Here are some signs that your kid might be the victim of a bully but unable to tell you about it!
Â· Some of your teen’s belongings, such as a ipod or a bike, are suddenly missing.
Â· You notice minor injuries such as a bruise on the arm but your kid just shrugs it off
Â· Your child starts skipping school or saying he or she is sick
Â· You kid is getting lower marks
Â· You notice your child is crying all the time
Â· Your child doesn’t eat, isn’t talking and generally withdraws
Â· Your child lacks friends or appears to have friends you’ve never met
Â· Your child takes out anger on younger children in your family
If you spot any of these warning signs there is a number of things that you can do. You can ask your teenager if there is a problem. Usually you will get a denial but if you keep pressing you will probably get answers.
Explain to your teenager that saying nothing is the worst approach, because intimidation and violence typically escalate, beginning as verbal threats and building to physical abuse. If a teen doesn’t ask for help, the situation will only get worse.
Assure your daughter that you won’t get angry if she tells you what’s happening to her and tell her you’re concerned for her safety. Make sure to keep your promise as often parents hear things they find quite objectionable.
Here are some steps in handling the problem.
Â· Ask your daughter who she would be most comfortable seeking help from at school. It’s usually best to start with a teacher she knows; that teacher will probably involve a vice-principal or the principal.
Â· Make sure the school staff support your kid and aren't actually siding with the bully somehow
Â· Find out from other parents if their kids are having trouble with the same bully. If so, you can go as a group to the school administration.
Â· Ask the principal what steps he will take and check back later to make sure he has followed through.
Â· In extreme cases where you kid has been battered or even stolen from, you may want to work with the school to bring in the police and lay charges.

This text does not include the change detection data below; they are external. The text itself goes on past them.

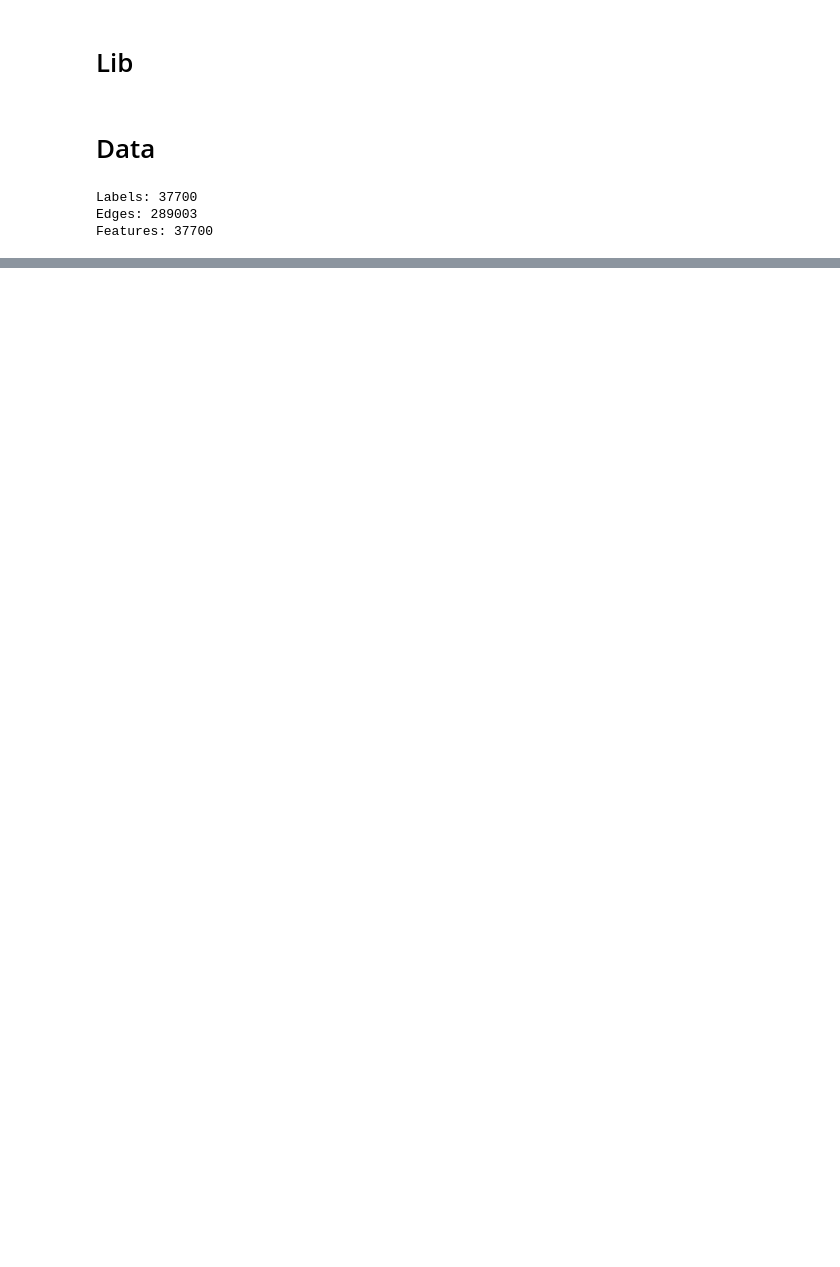
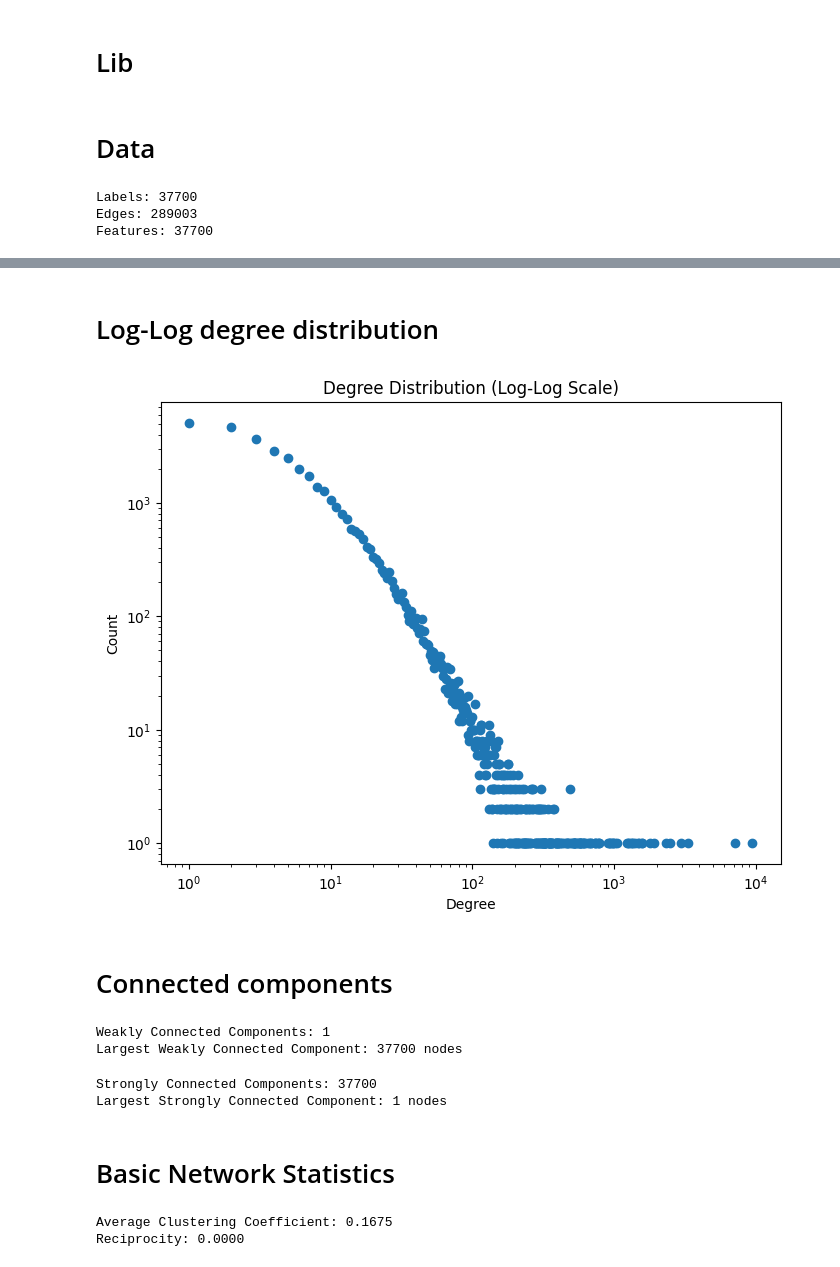
Before and after one commit to Avcuongy/social-analysis-project, a Jupyter notebook: notebooks/analysis/1_overview.ipynb, the cells around one changed output, grey strips where cells are left out. Saved outputs shown, nothing was run; the diff lists cells and outputs as text; code cells hidden in the pictures; blank space fills up the shorter version.

```diff
--- a/notebooks/analysis/1_overview.ipynb
+++ b/notebooks/analysis/1_overview.ipynb
@@ -191,0 +235,58 @@ Tiến hành vẽ mạng cục bộ (Ego-graph) cho Node ID: 31890 (Sở hữu 9
+# %% [markdown]
+# Log-Log degree distribution
+# %%
+degree_sequence = sorted([d for n, d in G.degree()], reverse=True)
+
+degree_count = Counter(degree_sequence)
+
+deg, cnt = zip(*degree_count.items())
+
+plt.figure(figsize=(8, 6))
+
+plt.scatter(deg, cnt)
+
+plt.xscale("log")
+plt.yscale("log")
+
+plt.title("Degree Distribution (Log-Log Scale)")
+plt.xlabel("Degree")
+plt.ylabel("Count")
+
+plt.show()
+# %% [output]
+[figure, added]
+# %% [markdown]
+# Connected components
+# %%
+# Weakly connected components
+weak_components = list(nx.weakly_connected_components(G))
+print(f"Weakly Connected Components: {len(weak_components)}")
+
+largest_weak_cc = max(weak_components, key=len)
+print(f"Largest Weakly Connected Component: {len(largest_weak_cc)} nodes")
+# %% [output]
+Weakly Connected Components: 1
+Largest Weakly Connected Component: 37700 nodes
+# %%
+# Strongly connected components
+strong_components = list(nx.strongly_connected_components(G))
+print(f"Strongly Connected Components: {len(strong_components)}")
+
+largest_strong_cc = max(strong_components, key=len)
+print(f"Largest Strongly Connected Component: {len(largest_strong_cc)} nodes")
+# %% [output]
+Strongly Connected Components: 37700
+Largest Strongly Connected Component: 1 nodes
+# %% [markdown]
+# Basic Network Statistics
+# %%
+# Average clustering coefficient
+avg_clustering = nx.average_clustering(G.to_undirected())
+print(f"Average Clustering Coefficient: {avg_clustering:.4f}")
+
+# Reciprocity
+reciprocity = nx.reciprocity(G)
+print(f"Reciprocity: {reciprocity:.4f}")
+# %% [output]
+Average Clustering Coefficient: 0.1675
+Reciprocity: 0.0000
```
Also changed, not shown: parts of 46 cells of this notebook, 1 other file.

Kids are particularly in danger of becoming the targets of bullies if they’re unhappy and have low self-esteem. Spending time with your teens and encouraging them to get involved in activities they’re good at and helps boost their self-confidence so they are not targets.